In recent years, the use of the electrical test method (ETM) has become more common to measure the temperature of semiconductor junctions. This method makes use of correlating the relationship of the semiconductor forward voltage to the temperature of the device, which is often linear but is always a unique correlation. This method has been recognized by JEDEC, and in particular for LEDs in 2012 when standards were issued (JESD 51‒50 through 53). The device under test (DUT) must be calibrated, or the Vf-Tj relationship must be determined to use this method. This is a straightforward method, and after completion the DUT may be used in an assembly to fully characterize a system’s thermal performance.
However, one issue that may occur is that of an assembly where the DUT may not be easily removed for calibration or, where for various reasons, it is not desired to do so. Without having the DUT calibrated, the unanswered questions are how one may find the junction temperature of the device and to what uncertainty, if at all. This paper attempts to answer these questions for a sample LED population and make some generalizations through the use of population statistics and voltage bins of LEDs.

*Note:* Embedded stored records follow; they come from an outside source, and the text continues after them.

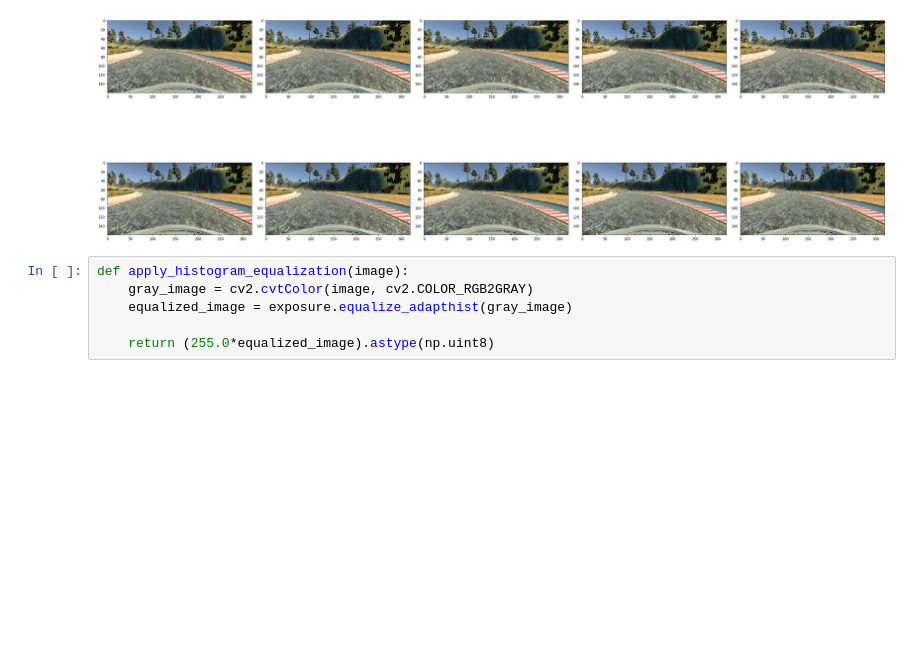
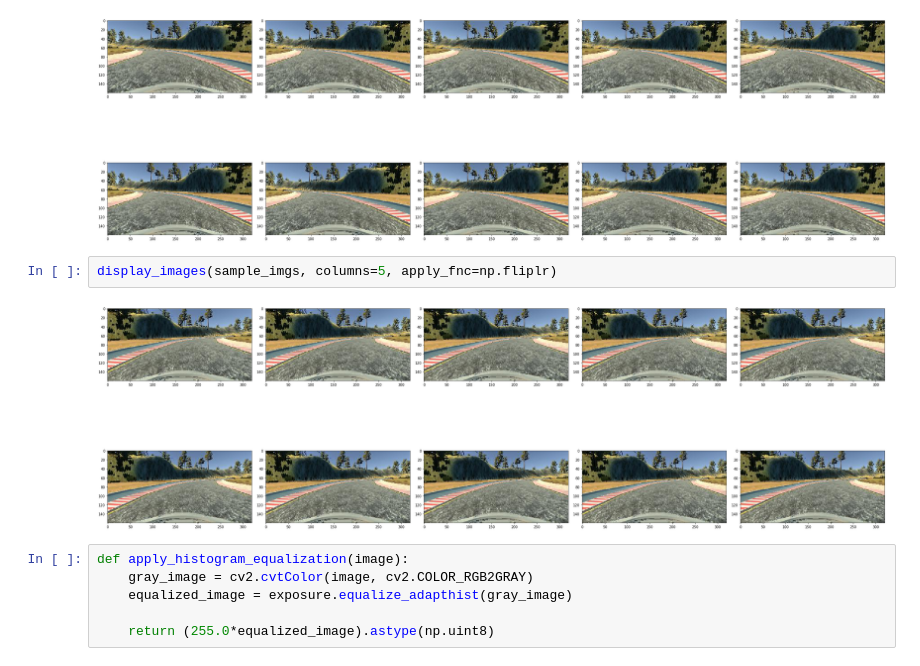
Before and after one commit to ekkus93/CarND-Behavioral-Cloning-P3, a Jupyter notebook: Behavioral_Cloning.ipynb, the cells around one changed output. Saved outputs shown, nothing was run; the diff lists cells and outputs as text; blank space fills up the shorter version.

```diff
--- a/Behavioral_Cloning.ipynb
+++ b/Behavioral_Cloning.ipynb
@@ -89,6 +100,10 @@ sample_imgs.shape
 display_images(sample_imgs, columns=5)
 # %% [output]
 [figure]
+# %%
+display_images(sample_imgs, columns=5, apply_fnc=np.fliplr)
+# %% [output]
+[figure, added]
 # %%
 def apply_histogram_equalization(image):
     gray_image = cv2.cvtColor(image, cv2.COLOR_RGB2GRAY)
```
Also changed, not shown: parts of 23 cells of this notebook.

Two voltage bins of LEDs were obtained from a major LED manufacturer, each populated with 15 LEDs. The LEDs were mounted on small metal core printed circuit boards (MCPCBs) and first calibrated individually. Per the ETM, the calibrations were conducted with low input currents (5 mA); this was significantly lower than the normal current used for Vf bin determination and became significant in the statistical analysis. The results show that when an LED population has a Vf spread of under 0.06 VDC at the 5 mA forward current, the Tj of the LEDs is known to a 12 °C band with 95% confidence and 7 °C with 75% confidence. A tighter bin spread less than 0.035 VDC provides lower bands of 8 °C and 5 °C with 95% and 75% confidence, respectively. The Vf spread at 5 mA drive current is the key factor in determining how close the Tj may be known with reasonable confidence.